Has anyone else experienced this?
I definitely have that, but that's because I'm a beginner I guess.
Has anyone else experienced this?
Probably everyone, to one degree or another, from the beginning of time.
Sometimes it's useful to experiment with attaching some abrasive surface at the point of thumb contact, such as a 1cm x 2cm piece of 150 garnet or emery paper (cloth, the black stuff). This can be adhered safely using good old rubber cement from the stationery store, and more permanently—if you decide to stick with it (harhar)—with a good grade of spray adhesive. The rubber cement can just be wiped/rubbed off and the spray mount can be removed with hexane (brand name 'Bestine', also available in stationery/craft stores), which will remove organic adhesives or grease from virtually any surface, even nitrocellulose lacquer with out affecting the finish, bamboo included. In fact, it's a good idea to get some Bestine to clean the area of attachment if you decide to stick something on there for a while, as it'll improve the adhesion.

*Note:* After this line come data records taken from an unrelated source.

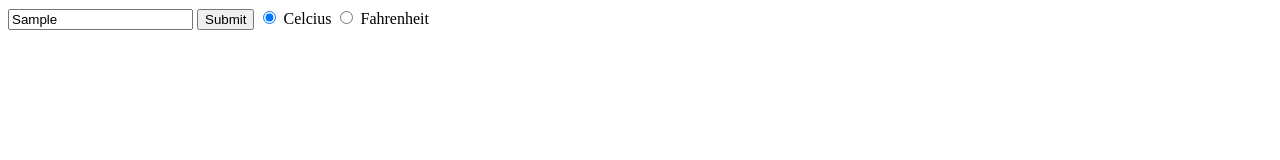
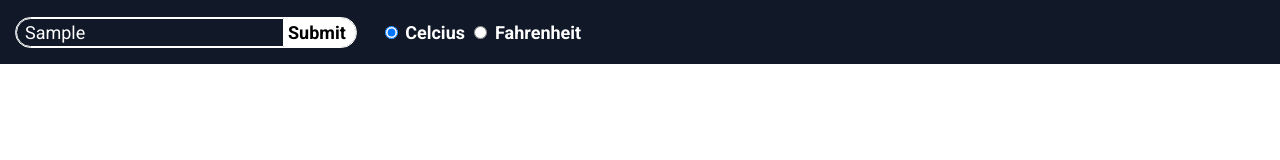
Before and after one commit to sprlm/weather-app, a plain HTML site: page index.html in a window 1280 px wide. Both pictures are taken after typing "Sample" into the empty fields and a click on the button "Submit". Drawn offline with Linux system fonts and the light colour scheme; no server answers.

Commit message:
Add basic styling to html page

```diff
--- a/index.html
+++ b/index.html
@@ -5,15 +5,32 @@
   <meta http-equiv="X-UA-Compatible" content="IE=edge">
   <meta name="viewport" content="width=device-width, initial-scale=1.0">
   <title>Weather App</title>
+  <link rel="preconnect" href="https://fonts.googleapis.com">
+  <link rel="preconnect" href="https://fonts.gstatic.com" crossorigin>
+  <link href="https://fonts.googleapis.com/css2?family=Roboto:wght@400;700&display=swap" rel="stylesheet">
   <link rel="stylesheet" href="style.css">
   <script src="weather.js" defer></script>
 </head>
 <body>
-  <input type="text" placeholder="Enter your location">
-  <button >Submit</button>
-  <input type="radio" id="metric" name="units" value="metric" checked>
-  <label for="metric">Celcius</label>
-  <input type="radio" id="imperial" name="units" value="imperial">
-  <label for="imperial">Fahrenheit</label>
+  <div class="header">
+    <div class="search-bar">
+      <input type="text" placeholder="Enter your location">
+      <button >Submit</button>
+    </div>
+
+    <div">
+      <label for="metric">
+        <input type="radio" id="metric" name="units" value="metric" checked>
+        <span>Celcius</span>
+      </label>
+
+      <label for="imperial"></label>
+        <input type="radio" id="imperial" name="units" value="imperial">
+        <span>Fahrenheit</span>
+      </label>
+    </div>
+  </div>
+
+  <div class="container"></div>
 </body>
 </html>
--- a/style.css
+++ b/style.css
@@ -0,0 +1,113 @@
+:root {
+  font-family: 'Roboto', sans-serif;
+}
+
+.clear {
+  background-color: #93c5fd;
+  color: #1e293b;
+}
+
+.cloud {
+  background-color: #cbd5e1;
+  color: #0f172a;
+}
+
+.rain {
+  background-color: #1e3a8a;
+  color: #f8fafc;
+}
+
+.storm {
+  background-color: #1e3a8a;
+  color: #fef08a;
+}
+
+.dust {
+  background-color: #a8a29e;
+  color: #0f172a;
+}
+
+html,
+body {
+  height: 100%;
+}
+
+body {
+  margin: 0;
+  padding: 0;
+  transition: 0.2s ease-in-out;
+}
+
+h1 {
+  margin: 0;
+}
+
+.header {
+  display: flex;
+  align-items: center;
+  gap: 24px;
+  height: 64px;
+  padding: 0 16px;
+  font-size: 18px;
+  font-weight: bold;
+  background-color: #111827;
+  color: white;
+}
+
+.search-bar {
+  border-radius: 16px;
+  display: flex;
+}
+
+.search-bar:focus-within {
+  outline: 1px solid white;
+}
+
+input[type="text"] {
+  height: 25px;
+  width: 256px;
+  border: 1px solid white;
+  border-top-left-radius: 16px;
+  border-bottom-left-radius: 16px;
+  padding-left: 8px;
+  font-family: 'Roboto', sans-serif;
+  font-size: 18px;
+  background-color: transparent;
+  color: white;
+}
+
+input[type="text"]::placeholder {
+  color: #d1d5db;
+}
+
+input[type="text"]:focus {
+  outline: 0;
+}
+
+input[type="radio"] {
+  align-self: flex-start;
+}
+
+button {
+  border: 0;
+  border-top-right-radius: 16px;
+  border-bottom-right-radius: 16px;
+  padding: 4px 10px 4px 4px;
+  font-family: 'Roboto', sans-serif;
+  font-size: 18px;
+  font-weight: bold;
+  background-color: white;
+  transition: 0.2s;
+}
+
+button:hover {
+  background-color: #eee;
+  cursor: pointer;
+}
+
+.container {
+  height: calc(100% - 64px);
+  display: flex;
+  justify-content: center;
+  align-items: center;
+}
```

No shame in this. I've known very good players who've done it, or similar.
Last edited by edosan (2009-05-14 15:48:22)
Also, it's good to experiment a little with the position half a centimeter can do wonders. Regarding long flutes I have noticed that many players point their thumb straight down to lessen the tenssion.
I've been quite obssessed with practicing a new embouchure altely and my toe has been hurting/tingling in the last 2 days. Ice can be good.
And I'll try the thumb down position, thanks.
The most common reason for thumb pain is that you are not holding the flute correctly. Of course, I don't know in your case but many people hold the flute with the meaty part of the thumb. You should have the flute sitting on the side of the thumb where the thumbnail meets the skin. There's no way one can use the death grip when holding it this way. If holding it "correctly" it feels that the flute will fall out of your hand if there's any less tension. There are other reasons for holding it this way. Mostly to do with it enabling you to do many techniques easily later that you wouldn't be able to do otherwise. But also it has to do with avoiding wrist trouble later. If you need help just contact me and I'll show you on skype what I mean and why (for free; it's a holiday).
Last edited by chikuzen (2009-07-04 17:35:43)
Thank you! I think I got the position right (tiny surface contact, right? and... do you bend your thumb at all? or does it hold the shakuhachi sideways?) - it doesn't hurt when I play this way.
And I really want to avoid wrist trouble.
It may bent just a bit but bending usually steers it towards a "resting on meaty position" since it might already know that. I'd keep it as close under the #2 hole as possible depending on your fingers. remeber, keep the knuckles a little above the level of the shakuhachi. If the wrist is bent, it's death to a bunch of techniques and stresses out the muscles in the forearm.
And you know what, what a difference did it make, it's much easier to play now. Can´t believe it.
Posture may be loosened by walking around a bit while blowing, monks used to walk up and down hills while blowing, keeping their breathing calm as they walked.
Also, if you are clever enough, you could change hands during a piece, as you take a new breath.
"...there is an optimum thickness of flute for everyone's hand to hold. If the flute is too thin for your hand, you will end up using extra tension in holding it. Attaching something to the part of the flute where your thumb sits to increase thickness can help release this excess tension."
Yep, for me it's much thicker than what's considered normal. YIKES!!!!!!!
I had thought of you and the taimu actually. An appropriate fit, yes?
Ideally there's a nice balance between length, girth and weight, but that's hard to find.